    It’ll be very hard for the GOP to spin away a well-woven tale of preserving tax cuts for the rich while seeking to cut a variety of benefits for regular folks. The commercials are going to write themselves, and they’ll be ruthless:

    After GOP congressman Joe X’s buddies on wall st destroyed our economy, he led the fight to preserve tax cuts for the wealthiest, which cost regular hard-working taxpayers over $800 billion. Joe calls your social security check an entitlement. He says that entitlements are killing our country. Maybe he’s forgotten how you earned your social security by paying into SS for 40 years. Maybe he doesn’t care that you’re going to be depending on it. Well I’m Kind liberal Jolene Y, and I understand. Blah, blah, blah.

    RUFKM? Wisconsin has been a bloodbath. Expect to see the bloody flags waved until November 2012. BTW, as Mike suggests, this is not a bug, it’s a feature. Our government is a representative democracy. That means that after X is elected, X is supposed to do what X thinks is right for his constituents, even if they may not agree. And if they don’t agree, they get to fire X.

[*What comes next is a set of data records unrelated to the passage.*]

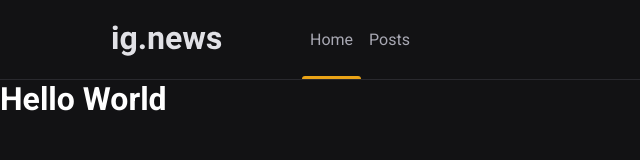
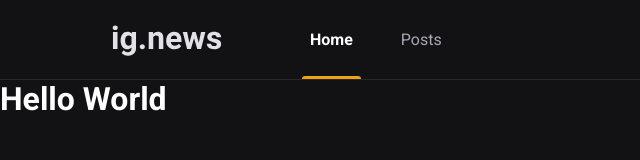
Before and after one commit to lucasdiniz10/ig.news, a Next.js app: page / in a window 1280 px wide. Shown: the top 160 px of the page, without its empty margins (0-640 px from the left). Built offline with nearby package versions, Linux system fonts and the light colour scheme.

Commit message:
header estilizacao nav a

```diff
--- a/src/components/Header/styles.module.scss
+++ b/src/components/Header/styles.module.scss
@@ -26,8 +26,17 @@
 
       transition: color 0.2s;
 
+      & + a {
+        margin-left: 2rem;
+      }
+
       &:hover {
         color: var(--white);
+      }
+
+      &.active {
+        color: var(--white);
+        font-weight: bold;
       }
 
       &.active::after {
```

    It’s OK to pass legislation that 70 percent of the electorate opposes.

    So, what’s the magic number? By the time HCR passed, it no longer had majority support either. These are trying times. No legislation that represents a difficult choice between having our cake or eating it is going to have really broad enthusiastic support. It’s only the unrealistic, kick the can stuff, to pain necessary stuff that will attract broad swaths of fools and deniers.

  • michael mcEachran

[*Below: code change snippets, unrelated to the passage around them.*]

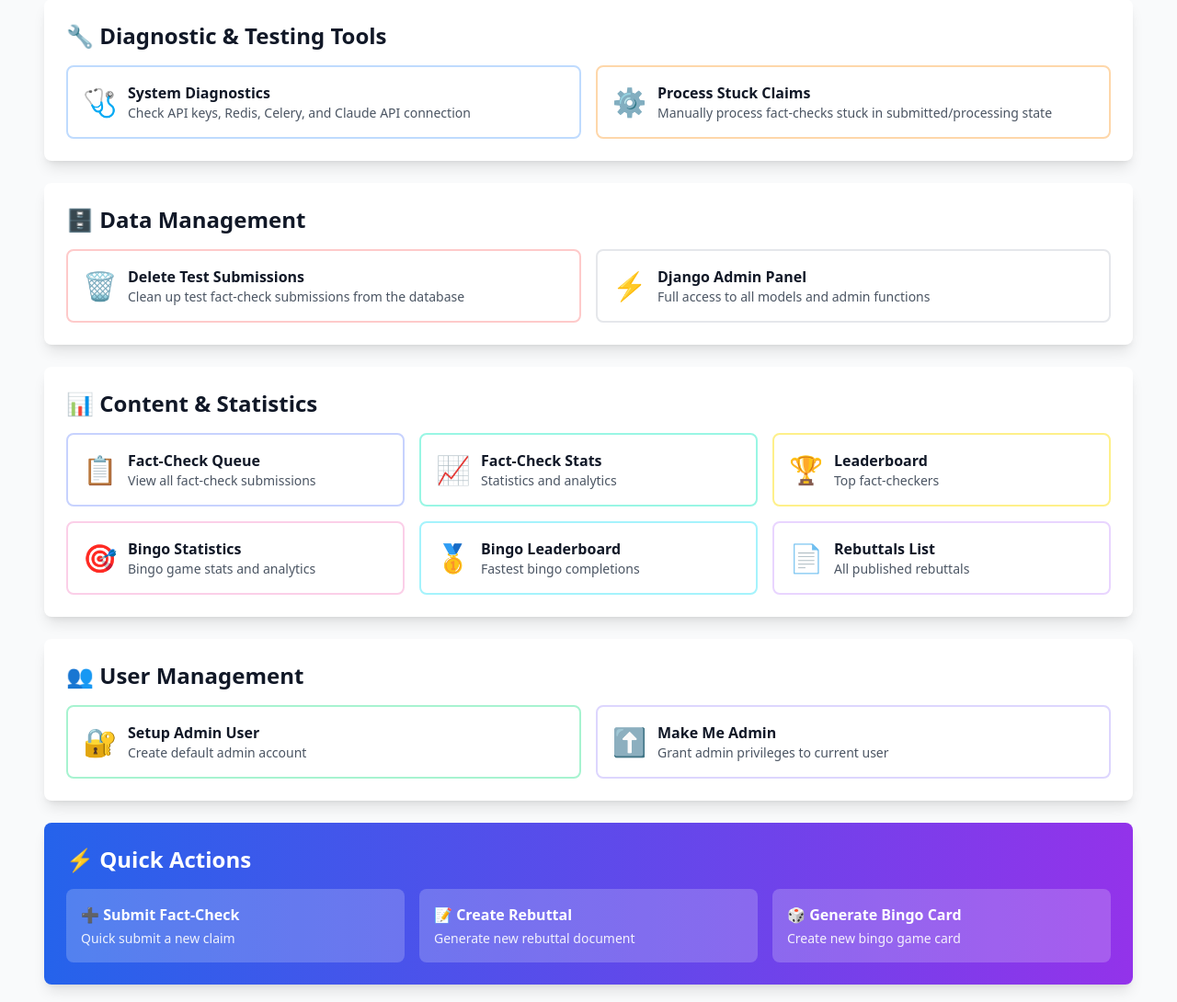
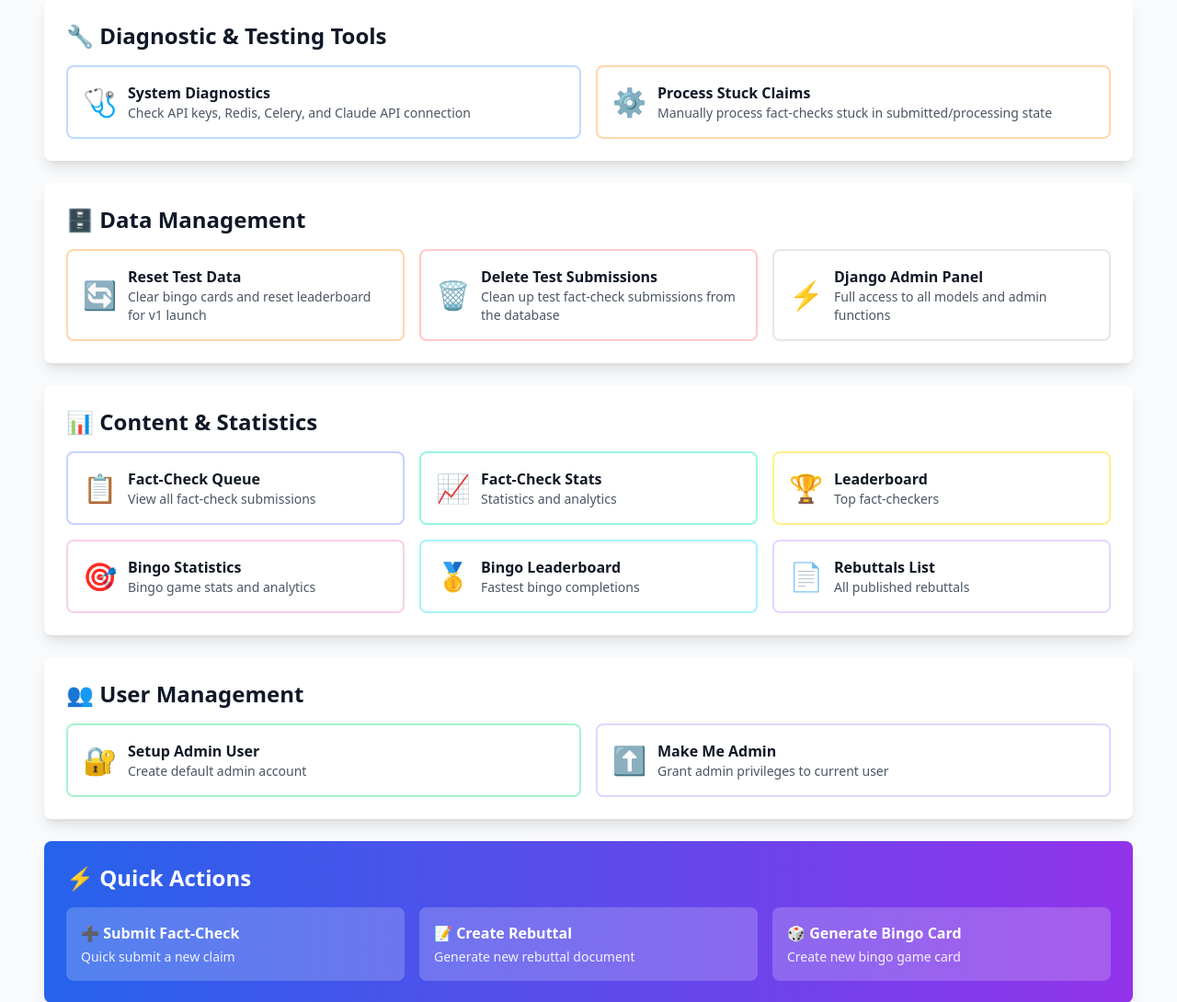
Before and after one commit to ChrisB2025/MMT-Budget-Day-Response-Suite, a Django app: page /admin-dashboard/ in a window 1280 px wide. Shown: the part 401-1491 px from the top of the page at 92% size. Run offline with Django 5.2, Linux system fonts and the light colour scheme; the visitor is signed in with stand-in values (Sample User, id 1); data comes from the database, SQL or seed files in the repository; data that the repository does not hold is empty; parts of the project's set-up code (start-up, migrations or seed data) failed here and were passed over; some libraries are stand-ins or nearby versions.

Commit message:
Add Reset Test Data page for v1 launch prep
- Create reset_test_data view to clear bingo cards, user points, and actions
- Add individual actions or clear all test data at once
- Show current stats before clearing
- Add link from admin dashboard
- Prepares system for v1 production launch

```diff
--- a/apps/core/urls.py
+++ b/apps/core/urls.py
@@ -13,6 +13,7 @@ urlpatterns = [
     # Admin tools
     path('admin-dashboard/', views.admin_dashboard, name='admin_dashboard'),
     path('admin/delete-test-submissions/', views.delete_test_submissions, name='delete_test_submissions'),
+    path('admin/reset-test-data/', views.reset_test_data, name='reset_test_data'),
 
     # EMERGENCY: No-login staff grant endpoint - TODO: REMOVE IMMEDIATELY AFTER USE!
     path('emergency-grant-staff/', views.grant_staff_emergency, name='grant_staff_emergency'),
--- a/apps/core/views.py
+++ b/apps/core/views.py
@@ -193,3 +193,51 @@ def grant_staff_emergency(request):
         return HttpResponse(f'User not found.<br><br>Available users:<br>{user_list}')
     except Exception as e:
         return HttpResponse(f'Error: {str(e)}', status=500)
+
+
+@staff_member_required
+def reset_test_data(request):
+    """
+    Reset test data for v1 launch.
+    Clears bingo cards and resets user points.
+    Staff-only view.
+    """
+    from apps.bingo.models import BingoCard
+    from apps.users.models import User
+    from apps.core.models import UserAction
+
+    if request.method == 'POST':
+        action = request.POST.get('action')
+
+        if action == 'clear_bingo':
+            count = BingoCard.objects.all().delete()[0]
+            messages.success(request, f'Deleted {count} bingo card(s) and associated squares.')
+
+        elif action == 'reset_points':
+            User.objects.all().update(points=0)
+            messages.success(request, 'Reset all user points to 0.')
+
+        elif action == 'clear_actions':
+            count = UserAction.objects.all().delete()[0]
+            messages.success(request, f'Deleted {count} user action(s).')
+
+        elif action == 'clear_all':
+            bingo_count = BingoCard.objects.all().delete()[0]
+            User.objects.all().update(points=0)
+            action_count = UserAction.objects.all().delete()[0]
+            messages.success(request, f'Cleared ALL test data: {bingo_count} bingo cards, all points reset, {action_count} actions.')
+
+        return redirect('core:reset_test_data')
+
+    # GET request - show stats
+    stats = {
+        'bingo_cards': BingoCard.objects.count(),
+        'completed_cards': BingoCard.objects.filter(completed=True).count(),
+        'total_user_points': User.objects.aggregate(models.Sum('points'))['points__sum'] or 0,
+        'users_with_points': User.objects.filter(points__gt=0).count(),
+        'user_actions': UserAction.objects.count(),
+    }
+
+    return render(request, 'core/reset_test_data.html', {
+        'stats': stats
+    })
--- a/templates/core/admin_dashboard.html
+++ b/templates/core/admin_dashboard.html
@@ -83,7 +83,17 @@
         <h2 class="text-2xl font-bold text-gray-900 mb-4 flex items-center gap-2">
             🗄️ Data Management
         </h2>
-        <div class="grid grid-cols-1 md:grid-cols-2 gap-4">
+        <div class="grid grid-cols-1 md:grid-cols-2 lg:grid-cols-3 gap-4">
+            <a href="{% url 'core:reset_test_data' %}" class="block p-4 border-2 border-orange-200 rounded-lg hover:border-orange-500 hover:bg-orange-50 transition-all">
+                <div class="flex items-center gap-3">
+                    <div class="text-3xl">🔄</div>
+                    <div>
+                        <div class="font-bold text-gray-900">Reset Test Data</div>
+                        <div class="text-sm text-gray-600">Clear bingo cards and reset leaderboard for v1 launch</div>
+                    </div>
+                </div>
+            </a>
+
             <a href="{% url 'core:delete_test_submissions' %}" class="block p-4 border-2 border-red-200 rounded-lg hover:border-red-500 hover:bg-red-50 transition-all">
                 <div class="flex items-center gap-3">
                     <div class="text-3xl">🗑️</div>
```
Also changed, not shown: templates/core/reset_test_data.html (added, +99 -0 lines).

    Interesting quote today from a Dem lawmaker in Wisconsin that more or less summarizes this conversation:

    ““From a policy perspective, this is terrible,” said Mike Tate, the leader of the Democratic Party of Wisconsin.

    “But from a political perspective, he could not have handed us a bigger gift,” Mr. Tate said of the governor.

  • Chris

    The problem most of us sconnies have with it, beyond the fact that it’s going to put a dent in the economy, is the lies that they told to sell it – and the big money coming from the koch brothers that bought off walker.

    But didn’t you guys hear? Walker is just on the path that god set for him. You see it’s god who wants the unions to be destroyed and power plants to be sold in no-bid contracts. Whew, well I’m glad god is on top of that.